Finally, all cats need access to fresh, clean water at all times.
Both longhaired and shorthaired Bobtails are relatively easy to groom. For most of the year, brushing them once or twice a week is enough to remove loose hair and—in the case of the longhaired cats—prevent tangles. During periods of seasonal shedding, you may need to brush more frequently.
Most cats' nails require monthly trimming to prevent them from getting too long. Long nails are more likely to snag on something and become torn or damaged. They can even grow into your cat's paw pads, leading to pain or infection. In addition to clipping, providing a scratching post will allow your cat to do some nail maintenance themselves (thanks to their instinct to scratch).

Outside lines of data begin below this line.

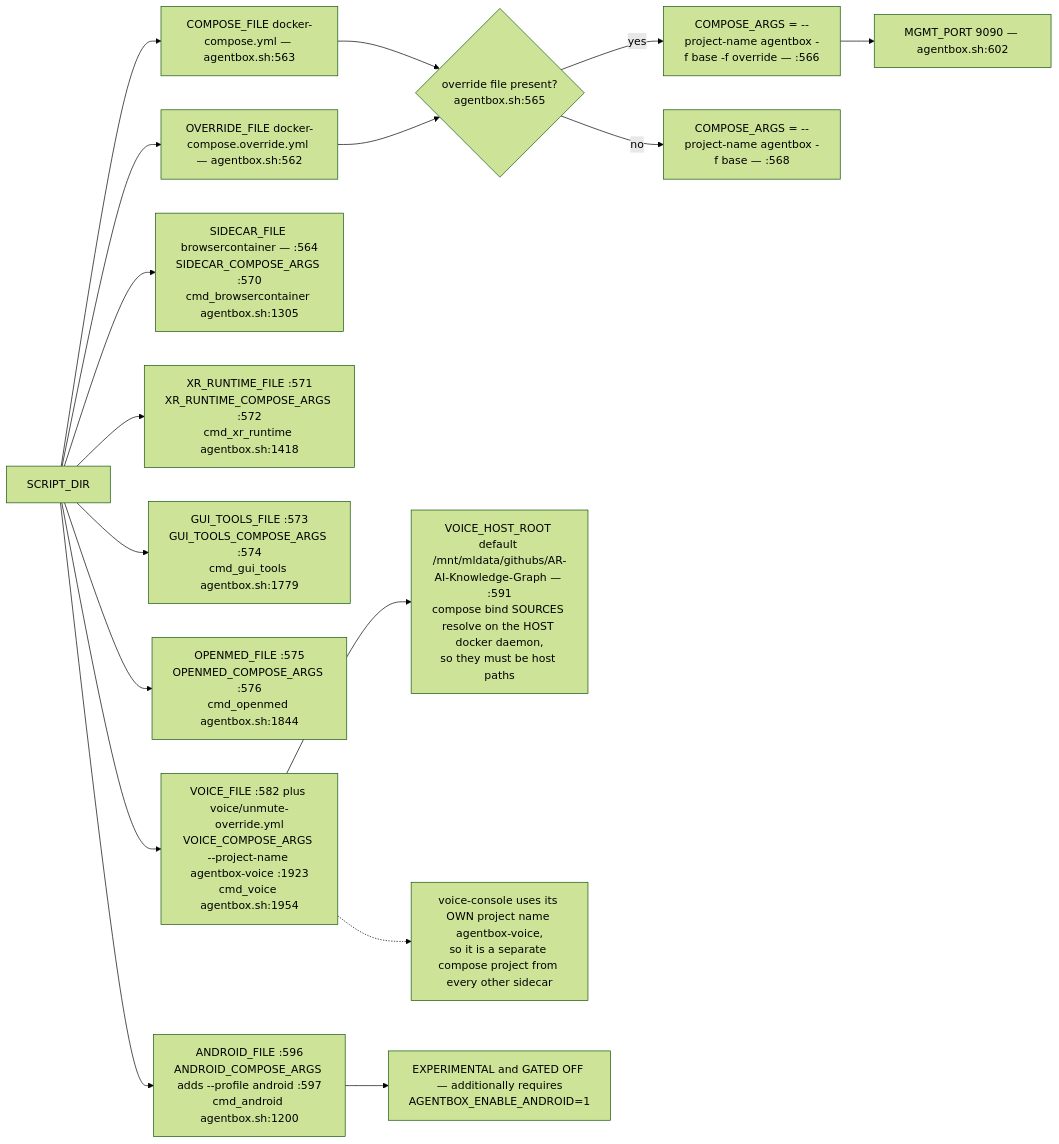
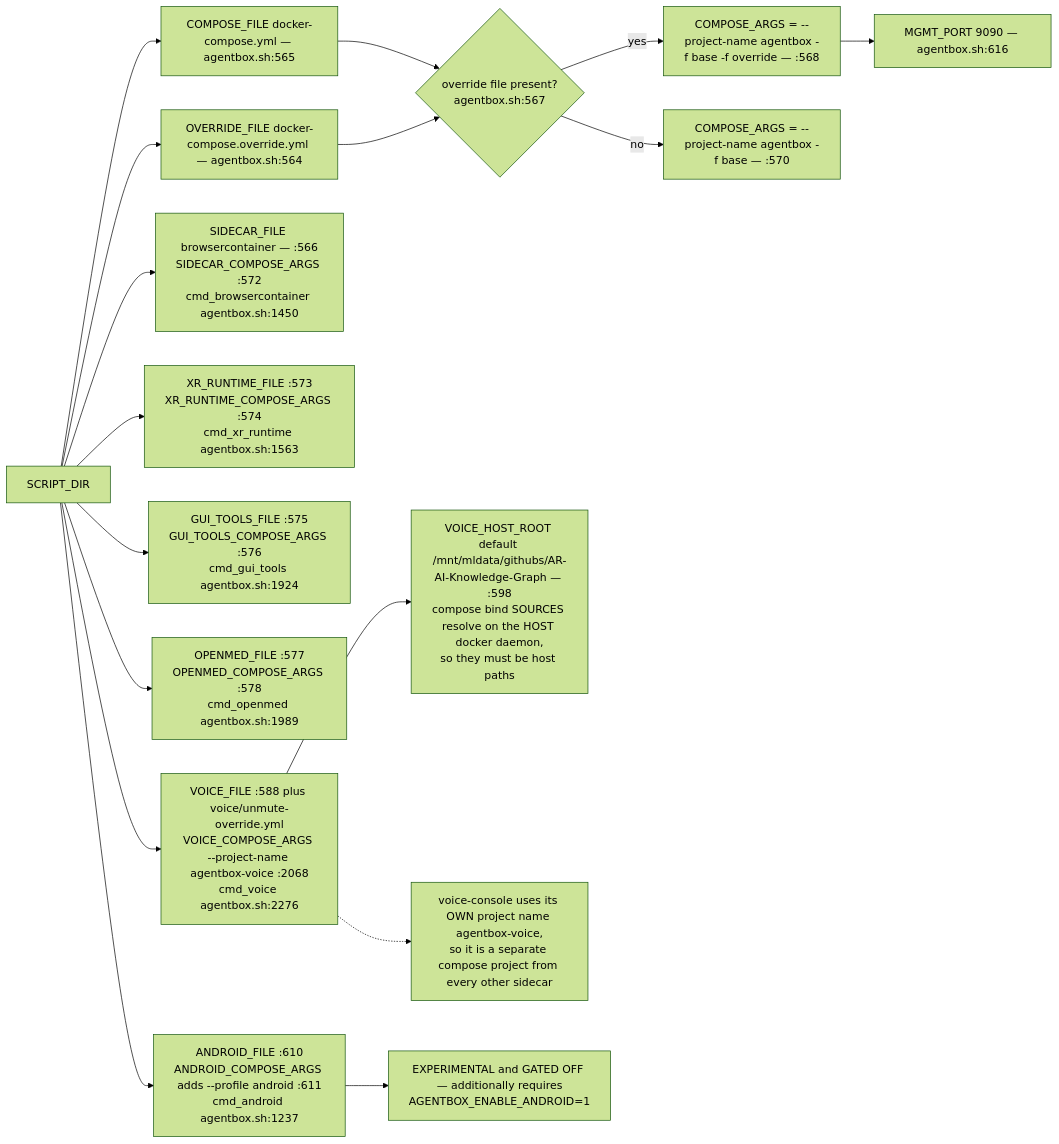
The sixth of 10 diagrams in docs/diagrams/agentbox/06-sidecars-and-compose-overlays.md (DreamLab-AI/VisionFlow), drawn with Mermaid (forest theme) before and after one commit. The commit also changed other lines of this file and 28 other files, not shown here.

````diff
--- a/docs/diagrams/agentbox/06-sidecars-and-compose-overlays.md
+++ b/docs/diagrams/agentbox/06-sidecars-and-compose-overlays.md
@@ -189,19 +192,19 @@
 ```mermaid
 flowchart LR
-    SD["SCRIPT_DIR"] --> A1["COMPOSE_FILE docker-compose.yml — agentbox.sh:563"]
-    SD --> A2["OVERRIDE_FILE docker-compose.override.yml — agentbox.sh:562"]
-    A1 --> CA{"override file present?<br/>agentbox.sh:565"}
+    SD["SCRIPT_DIR"] --> A1["COMPOSE_FILE docker-compose.yml — agentbox.sh:565"]
+    SD --> A2["OVERRIDE_FILE docker-compose.override.yml — agentbox.sh:564"]
+    A1 --> CA{"override file present?<br/>agentbox.sh:567"}
     A2 --> CA
-    CA -->|yes| CA1["COMPOSE_ARGS = --project-name agentbox -f base -f override — :566"]
-    CA -->|no| CA2["COMPOSE_ARGS = --project-name agentbox -f base — :568"]
-    SD --> S1["SIDECAR_FILE browsercontainer — :564<br/>SIDECAR_COMPOSE_ARGS :570<br/>cmd_browsercontainer agentbox.sh:1305"]
-    SD --> S2["XR_RUNTIME_FILE :571<br/>XR_RUNTIME_COMPOSE_ARGS :572<br/>cmd_xr_runtime agentbox.sh:1418"]
-    SD --> S3["GUI_TOOLS_FILE :573<br/>GUI_TOOLS_COMPOSE_ARGS :574<br/>cmd_gui_tools agentbox.sh:1779"]
-    SD --> S4["OPENMED_FILE :575<br/>OPENMED_COMPOSE_ARGS :576<br/>cmd_openmed agentbox.sh:1844"]
-    SD --> S5["VOICE_FILE :582 plus voice/unmute-override.yml<br/>VOICE_COMPOSE_ARGS --project-name agentbox-voice :1923<br/>cmd_voice agentbox.sh:1954"]
-    SD --> S6["ANDROID_FILE :596<br/>ANDROID_COMPOSE_ARGS adds --profile android :597<br/>cmd_android agentbox.sh:1200"]
-    S5 --> VH["VOICE_HOST_ROOT default /mnt/mldata/githubs/AR-AI-Knowledge-Graph — :591<br/>compose bind SOURCES resolve on the HOST docker daemon,<br/>so they must be host paths"]
+    CA -->|yes| CA1["COMPOSE_ARGS = --project-name agentbox -f base -f override — :568"]
+    CA -->|no| CA2["COMPOSE_ARGS = --project-name agentbox -f base — :570"]
+    SD --> S1["SIDECAR_FILE browsercontainer — :566<br/>SIDECAR_COMPOSE_ARGS :572<br/>cmd_browsercontainer agentbox.sh:1450"]
+    SD --> S2["XR_RUNTIME_FILE :573<br/>XR_RUNTIME_COMPOSE_ARGS :574<br/>cmd_xr_runtime agentbox.sh:1563"]
+    SD --> S3["GUI_TOOLS_FILE :575<br/>GUI_TOOLS_COMPOSE_ARGS :576<br/>cmd_gui_tools agentbox.sh:1924"]
+    SD --> S4["OPENMED_FILE :577<br/>OPENMED_COMPOSE_ARGS :578<br/>cmd_openmed agentbox.sh:1989"]
+    SD --> S5["VOICE_FILE :588 plus voice/unmute-override.yml<br/>VOICE_COMPOSE_ARGS --project-name agentbox-voice :2068<br/>cmd_voice agentbox.sh:2276"]
+    SD --> S6["ANDROID_FILE :610<br/>ANDROID_COMPOSE_ARGS adds --profile android :611<br/>cmd_android agentbox.sh:1237"]
+    S5 --> VH["VOICE_HOST_ROOT default /mnt/mldata/githubs/AR-AI-Knowledge-Graph — :598<br/>compose bind SOURCES resolve on the HOST docker daemon,<br/>so they must be host paths"]
     S6 --> AG["EXPERIMENTAL and GATED OFF — additionally requires<br/>AGENTBOX_ENABLE_ANDROID=1"]
-    CA1 --> MGMT["MGMT_PORT 9090 — agentbox.sh:602"]
+    CA1 --> MGMT["MGMT_PORT 9090 — agentbox.sh:616"]
     S5 -.-> VNOTE["voice-console uses its OWN project name agentbox-voice,<br/>so it is a separate compose project from every other sidecar"]
 ```
````
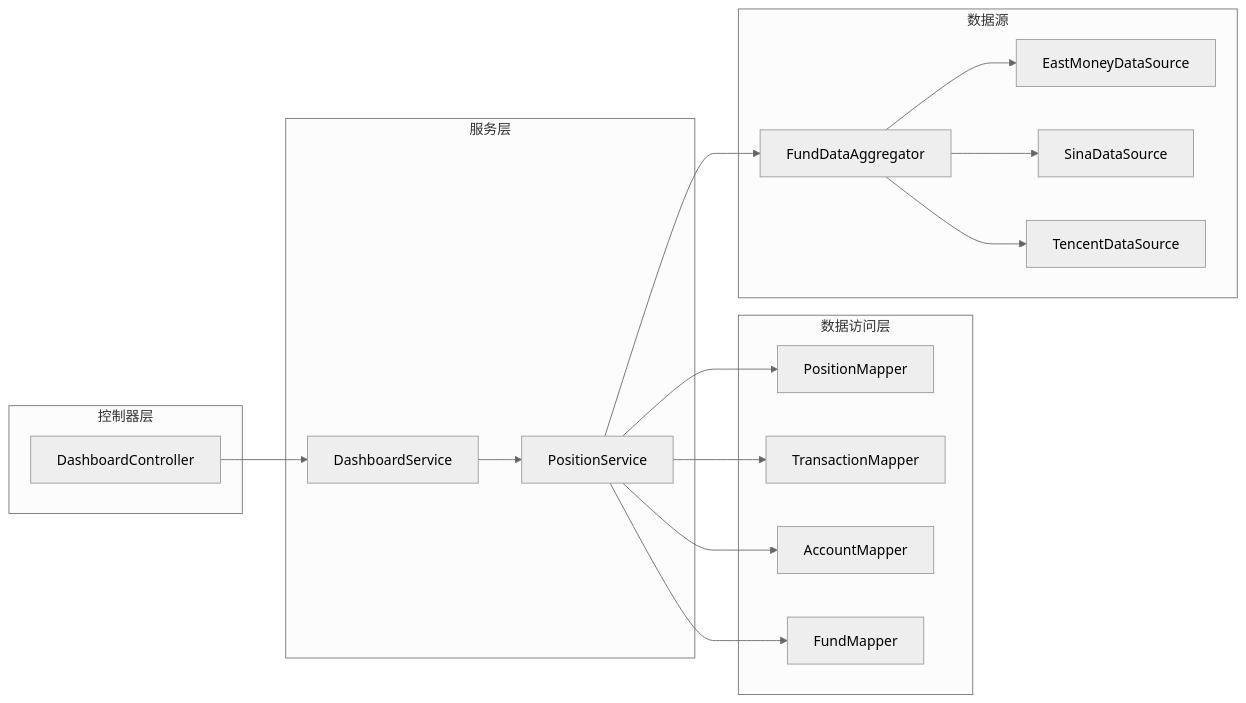
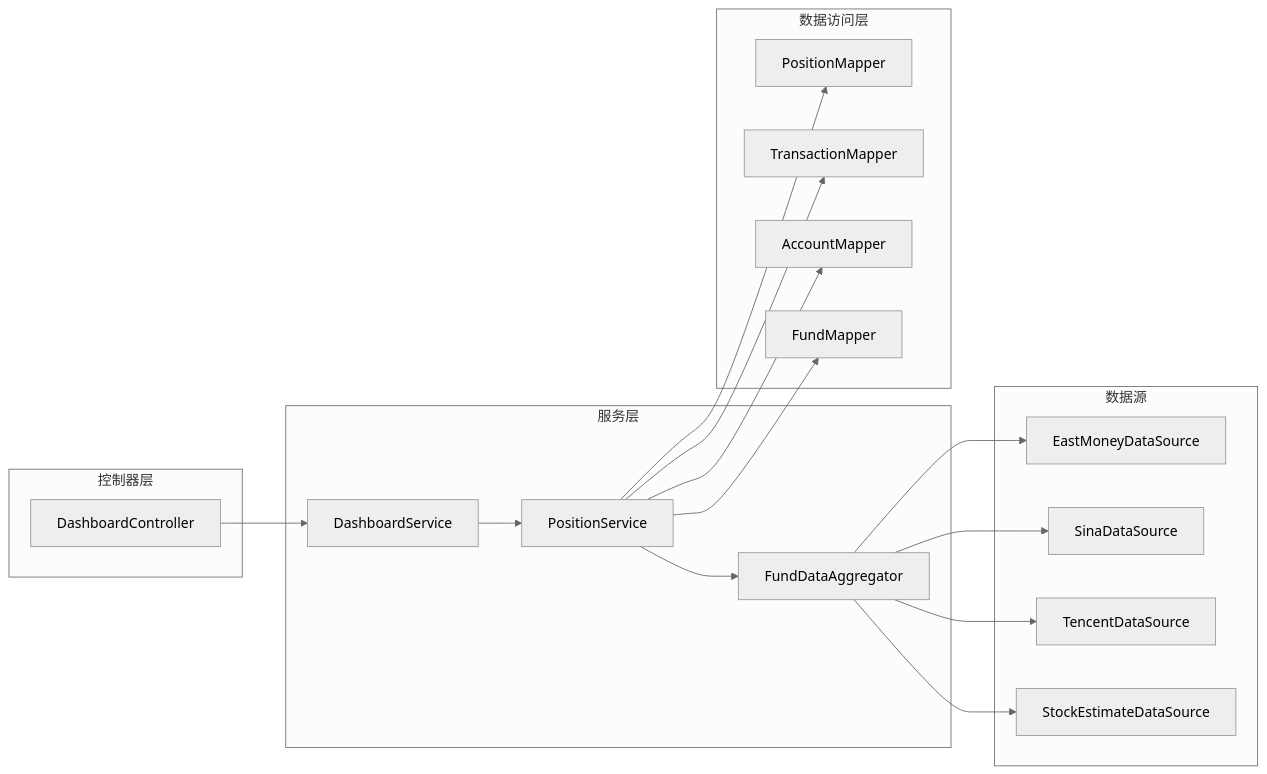
The eighth of 9 diagrams in .qoder/repowiki/zh/content/Dashboard Enhancement.md (gree-coder/fund-butler), drawn with Mermaid (neutral theme) before and after one commit. The commit also changed other lines of this file and 15 other files, not shown here.

````diff
--- a/.qoder/repowiki/zh/content/Dashboard Enhancement.md
+++ b/.qoder/repowiki/zh/content/Dashboard Enhancement.md
@@ -390,32 +428,34 @@
 ```mermaid
 graph LR
 subgraph "控制器层"
 DC[DashboardController]
 end
 subgraph "服务层"
 DS[DashboardService]
 PS[PositionService]
+FDA[FundDataAggregator]
 end
 subgraph "数据访问层"
 PM[PositionMapper]
 TM[TransactionMapper]
 AM[AccountMapper]
 FM[FundMapper]
 end
 subgraph "数据源"
-FDA[FundDataAggregator]
 ED[EastMoneyDataSource]
 SD[SinaDataSource]
 TD[TencentDataSource]
+SED[StockEstimateDataSource]
 end
 DC --> DS
 DS --> PS
 PS --> PM
 PS --> TM
 PS --> AM
 PS --> FM
 PS --> FDA
 FDA --> ED
 FDA --> SD
 FDA --> TD
+FDA --> SED
 ```
````
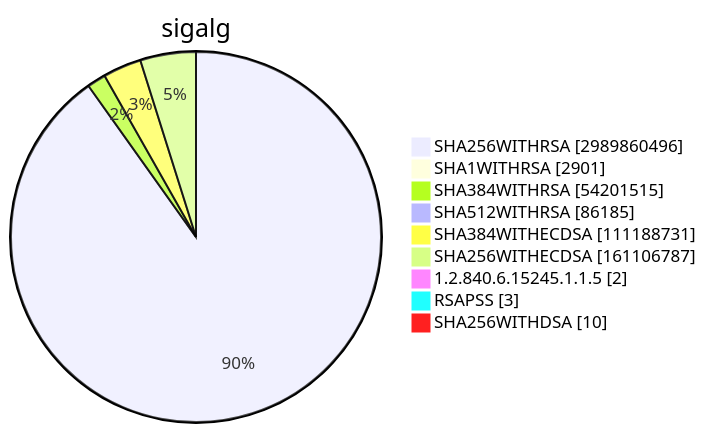
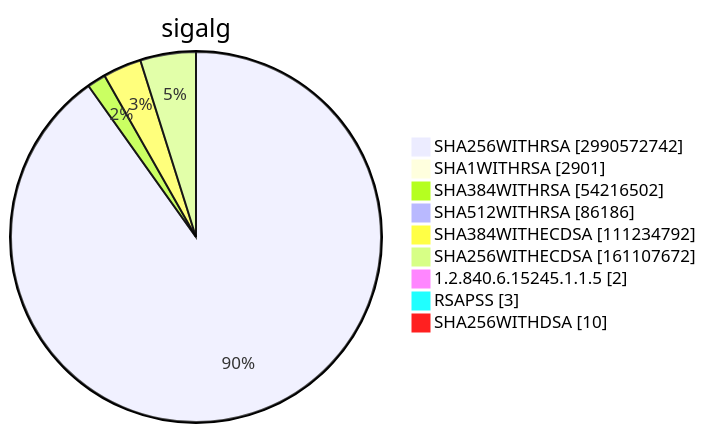
Diagram 15 of 15 in TOTAL/README.md (christiankrug/ctmonitor_visualization), drawn with Mermaid before and after one commit. The commit also changed other lines of this file, not shown here.

````diff
--- a/TOTAL/README.md
+++ b/TOTAL/README.md
@@ -6208,13 +6208,13 @@
 ```mermaid
 pie showData
 title sigalg
-"SHA256WITHRSA" :2989860496
+"SHA256WITHRSA" :2990572742
 "SHA1WITHRSA" :2901
-"SHA384WITHRSA" :54201515
-"SHA512WITHRSA" :86185
-"SHA384WITHECDSA" :111188731
-"SHA256WITHECDSA" :161106787
+"SHA384WITHRSA" :54216502
+"SHA512WITHRSA" :86186
+"SHA384WITHECDSA" :111234792
+"SHA256WITHECDSA" :161107672
 "1.2.840.6.15245.1.1.5" :2
 "RSAPSS" :3
 "SHA256WITHDSA" :10
 ```
````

Dental hygiene is another essential component of your cat's care. Beginning in kittenhood, start your Bobtail on a routine that includes at-home teeth brushing and regular visits to the veterinarian for professional dental cleanings and exams.
Roughly one out of every three cats in the United States is overweight or obese. And those extra pounds can contribute to other health risks—such as arthritis, diabetes, and heart problems. Your veterinarian is the best resource for tips on managing your cat's weight.
Reviewed February 23, 2021 by Annette Louviere, DVM